The Montreal-based manufacturer said Monday that it has two announcements planned for Tuesday.
"Stay tuned," spokesman Marc Duchesne said from the Paris Air Show when asked when the manufacturer will announce its first aircraft order at the show.
Earlier, Bombardier signed a new agreement with Comac to enhance commonalities between its CSeries and the C919 widebody aircraft from Commercial Aircraft Corporation of China Ltd.
The latest agreement will require the two companies to collaborate on areas of non-flying flight testing, sales and marketing, and customer services related to training, technical publications and parts distribution.
"The second phase of Comac and Bombardier's co-operation is expected to contribute further to enhancing the competitiveness of not only the C919 and CSeries aircraft programs, but also of both Comac's and Bombardier’s overall businesses," Bombardier said on the first day of the biennial Paris event.
It said the agreement will help each partner maximize cost savings and market share, while allowing customers to gain cost benefits from operating both aircraft.
The strengthening relationship is expected to facilitate a number of CSeries orders in what is potentially the world's largest new aerospace market.
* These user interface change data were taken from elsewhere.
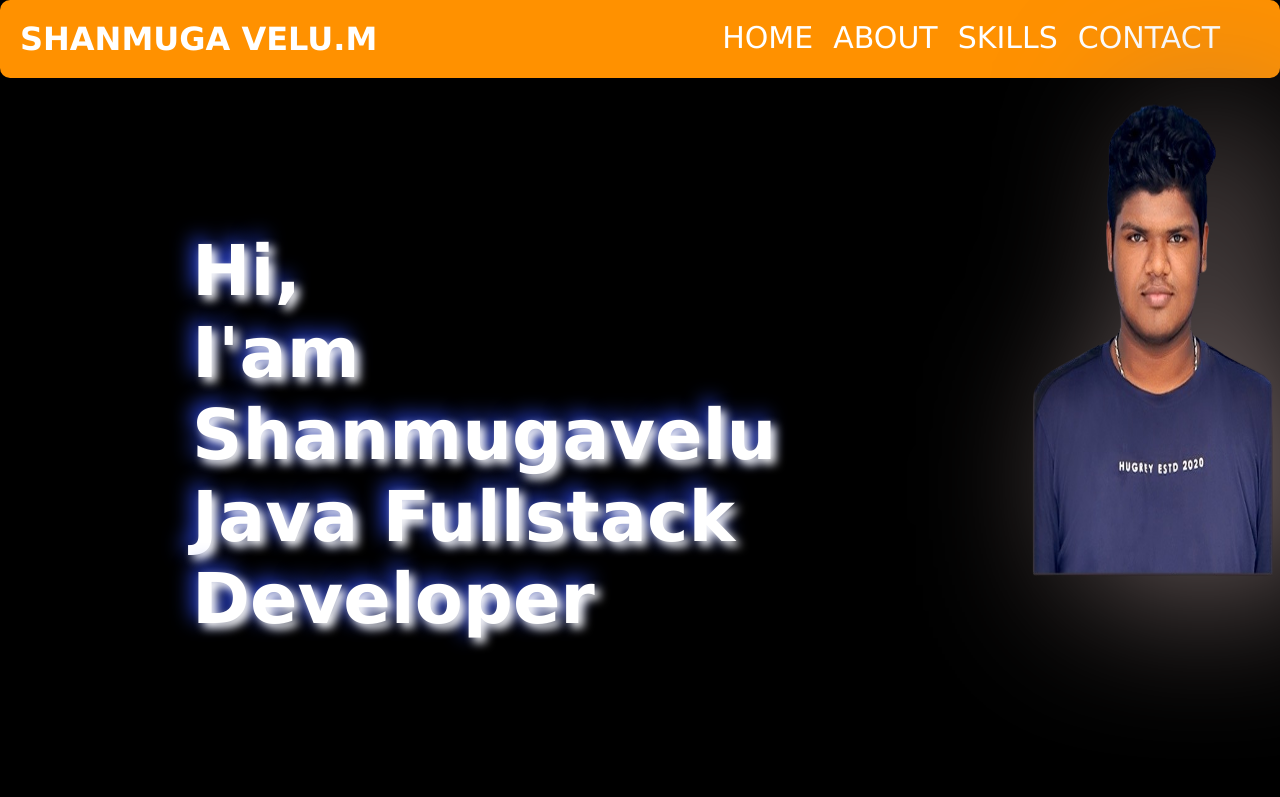
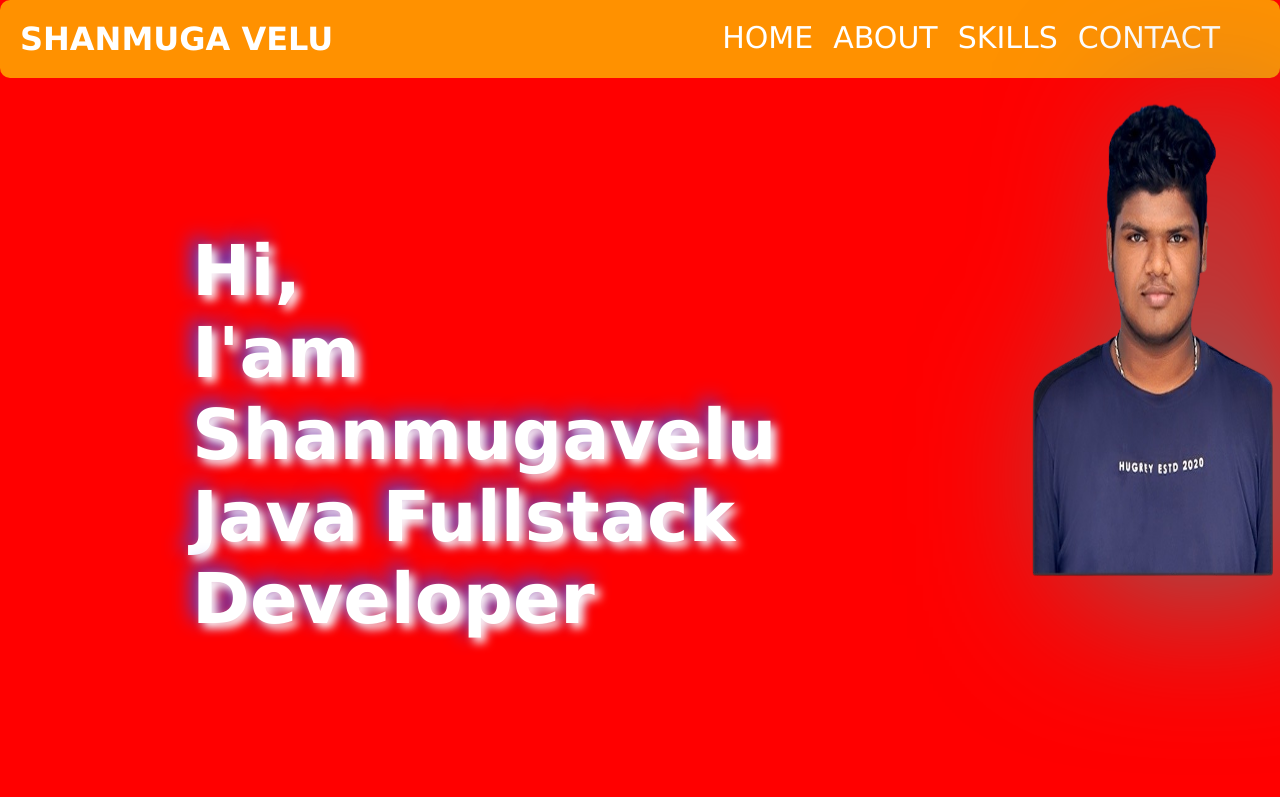
Before and after one commit to silambu-git/potfolie, a plain HTML site: page index.html in a window 1280 px wide. Shown: the top 797 px of the page. Drawn offline with Linux system fonts and the light colour scheme.

Commit message:
home page backgroung color changed

```diff
--- a/ap.css
+++ b/ap.css
@@ -4,8 +4,9 @@
     box-sizing: border-box;
     font-family: 'Lucida Sans', 'Lucida Sans Regular', 'Lucida Grande', 'Lucida Sans Unicode', Geneva, Verdana, sans-serif;
 }
+
 .HOME{
-    background-color: black;
+    background-color:red;
     height: 100vh;
     overflow: auto;
 }
--- a/ap.html
+++ b/index.html
@@ -9,7 +9,8 @@
 <body>
     <div class="HOME">
     <div class="nav">
-        <h1>SHANMUGA VELU.M </h1>
+
+        <h1>SHANMUGA VELU</h1>
        <div>
         <a href="#">HOME</a>
         <a href="#about">ABOUT</a>
```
However, Bombardier (TSE:BBD.B) has yet to receive any orders from China for its new CSeries family of jets.
Walter Spracklin of RBC Capital Markets said the expanded agreement signals that a Chinese order is advancing.
"We would view a Chinese order as a significant catalyst as it would both entrench the CSeries in a growing region as well as add breadth for potential orders from leasing companies," he wrote in a report.
Spracklin said Bombardier officials signalled Monday that the maiden flight of the CSeries could happen in about six days.
Duchesne described the first flight as "a moving target" that will definitely happen before the end of the month.
The 90-minute test will include a series of banking manoeuvres with real-time data and engine performance fed to existing and perspective customers.
Bombardier said some customers are awaiting confirmation of the plane's performance, so the flight would be a catalyst for new orders, the analyst said. The company signalled it plans to deliver 15 CS100 airplanes in 2014, and between 110 and 120 of the planes per year by 2017.
The Canadian manufacturer's efforts come as Embraer (NYSE:ERJ) announced at the Paris Air Show the launch of a second generation of E-Jets.
The first of three in the E2 family of planes is expected to enter service in the first half of 2018, followed by other planes in the following two years.
"The launch of the E2 builds on our vision to offer leading-edge commercial jets with a capacity right-sized for 70 to 130 seats," said Embraer CEO Frederico Fleury Curado.
The E175-E2 will accommodate up to 88 passengers, the E190-E2 will maintain its size for up to 106 seats and the E195-E2 will accommodate up to 132 seats or 118 seats in dual classes, putting in a competition with the CS100, which will have 110- to 125 seats.
The Embraer planes will be powered by Pratt & Whitney's geared turbofan engine — used on the CSeries — and promises to offer similar operating costs as Boeing and Airbus' smaller re-engined airplanes.
SkyWest is the launch customer, signing a firm order for 100 E175-E2 aircraft, with options for another 100 aircraft. The 200 aircraft would be valued at US$9.36 billion at list prices.
Spracklin said the updated Embraer aircraft puts pressure on Bombardier’s old CRJ regional jet and CSeries products.
He said Embraer will have an advantage winning orders with existing customers because cockpits on the new planes will be similar to the planes in service.
"We believe that it will be a tough sell for competitor airframers to displace Embraer in the future with airlines that have the current E-Jet family in their fleets," he wrote.
With its longer range and better anticipated economics, the all-new CSeries will "provide for enough of a differential such that the two products will largely target two different customer bases," Spracklin said.
He said the E2 will better compete against Bombardier's CRJs, forcing the company to either launch a new regional jet or concede market share in the regional jet segment.
Bombardier responded by saying its existing products, including the CRJ100 are perfectly able to compete.
"We're not concerned about the impact of these new aircraft on our family of aircraft," Duchesne said from Paris.
He added that the CS100 will enter into service in about a year, while Embraer's new plane will arrive beginning in 2018.
Meanwhile, Bombardier identified the buyer for one of its previously announced orders for 10 CSeries passenger jets.
It said an order announced two years ago was placed by Odyssey Airlines, which plans to operate business-class service from London City Airport.
Bombardier said the CS100 jets ordered by Odyssey have a list price of US$628 million.
The company has received commitments for 388 CSeries aircraft, including 177 firm orders.
On the Toronto Stock Exchange, Bombardier's shares closed up two cents at $4.70.